Slavery may have been abolished and countries in the global south may have been made independent between the 1950s and 1980s, but the colonial mindset has not ended with empire. Leaders and thinkers from the global south such as Ngũgĩ wa Thiong'o didn’t see independence as enough to end the oppressive systems left in place by colonialism. They emphasised the continuity of colonial legacies and the need to dismantle them across all spheres of life in an effort to ensure justice for all. This led to a worldwide movement to decolonise; to challenge the colonial mindset and the continued legitimisation of institutional racism in our universities, workplaces and institutions at large.
We live in a country in which our own government tells warped stories of Britain’s empire and involvement in slavery, tweeting in 2018: ‘surprising #FridayFact. Millions of you helped end the slave trade through your taxes’. Yet when slavery was abolished, it was slave owners who were compensated with taxpayers’ money, while at the centre of abolition were black radicals who fought for their freedom. By decolonising just this tweet, we can begin to examine the institutions that enable inequality in the UK today. We learn, for example, that the economy is racist – predicated on historic systems of the oppression of black people.
Colonial legacies continue to uphold white privilege whilst maintaining the structural disadvantage of black people in our economy. This harsh and unequal system is further emphasised with the reality of racial disadvantage today where BAME (Black, Asian and Minority Ethnic) families earn nearly £9,000 a year less than their white British counterparts. Slavery and empire built the British economy, yet that economy is designed to disadvantage them. The behaviour of institutions is structural and rooted in Britain’s imperial past: rooted in white supremacy, elitism and patriarchy. By contextualising institutions within the history of empire, we are able to see the intersecting nature of structural disadvantage for many people of colour today.
What does decolonising look like?
The movement to decolonise is a global one. It has many different faces and tactics for change, down to the differing ways that colonialism has left its footprint across the world.
In South Africa the Economic Freedom Fighters (EFF) are fighting for land expropriation without compensation. Colonial legacies have meant that 72% of the nation’s private farmland is owned by white people who make up 9% of the population.
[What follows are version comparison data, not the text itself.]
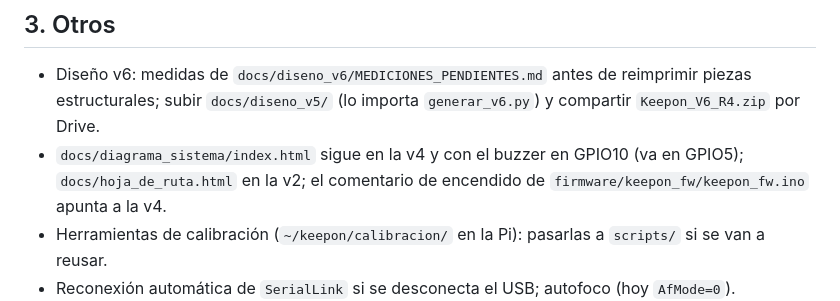
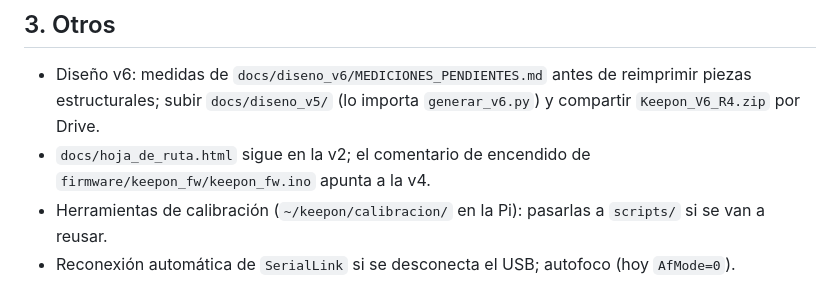
Before and after one commit to HecVelaz/keepon-pro, a Markdown page: docs/PENDIENTES.md, the part around the change. Rendered like a GitHub page.

```diff
--- a/docs/PENDIENTES.md
+++ b/docs/PENDIENTES.md
@@ -38,7 +38,7 @@ Ordenados por prioridad (07/11/2026). Lo terminado se borra y queda en `docs/BIT
 ## 3. Otros
 - Diseño v6: medidas de `docs/diseno_v6/MEDICIONES_PENDIENTES.md` antes de reimprimir piezas estructurales; subir
   `docs/diseno_v5/` (lo importa `generar_v6.py`) y compartir `Keepon_V6_R4.zip` por Drive.
-- `docs/diagrama_sistema/index.html` sigue en la v4 y con el buzzer en GPIO10 (va en GPIO5); `docs/hoja_de_ruta.html` en la v2;
+- `docs/hoja_de_ruta.html` sigue en la v2;
   el comentario de encendido de `firmware/keepon_fw/keepon_fw.ino` apunta a la v4.
 - Herramientas de calibración (`~/keepon/calibracion/` en la Pi): pasarlas a `scripts/` si se van a reusar.
 - Reconexión automática de `SerialLink` si se desconecta el USB; autofoco (hoy `AfMode=0`).
```
Also changed, not shown: pruebas_buzzer/README.md (+2 -2 lines), docs/diagrama_sistema/fotos/mg996r_nuevo.jpg (added), 4 other files.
EFF are decolonising land ownership by pointing out that white farmers should not be compensated for stolen land during colonialism, stating that would be “rewarding murderers”.
In the US, Black Americans are organising against the harsh economic exclusion faced by black people – a legacy of slavery characterised by a lack of jobs, living wages and workers' rights. Initiatives like Cooperation Jackson are looking to the long history of cooperatives and other forms of worker-owned enterprises from the African community to create communityowned cooperatives. They have created jobs to build communities previously neglected by the state, in doing so continuing the struggle for self-determination, economic justice and democratic rights for the marginalised.
In the UK, students are decolonising the education system, pointing to the absence of stories from the global south in curricula. Last December Reroot.ED, the youth-led campaign to decolonise secondary school education, occupied Parliament Square to deliver a teach-out. Young people brought their stories to the session in order to address racial injustice in England.
A lot can be gained through decolonising the lasting effects of empire in all aspects of British society. Through a collective confrontation of Britain’s colonial past, we can learn a lot about the ways in which structural racism is written into institutions and how this racism is legitimised by the colonial mindset and its centring of white privilege. In fighting for a just world, decolonising should be our primary tool as it gets to the core of inequality in the UK and internationally, making sure justice is for all and not just those who’ve structurally benefited from the legacies of colonialism.
Image: Rhodes Must Fall Cape Town 2015 Desmond Bowles/ Flickr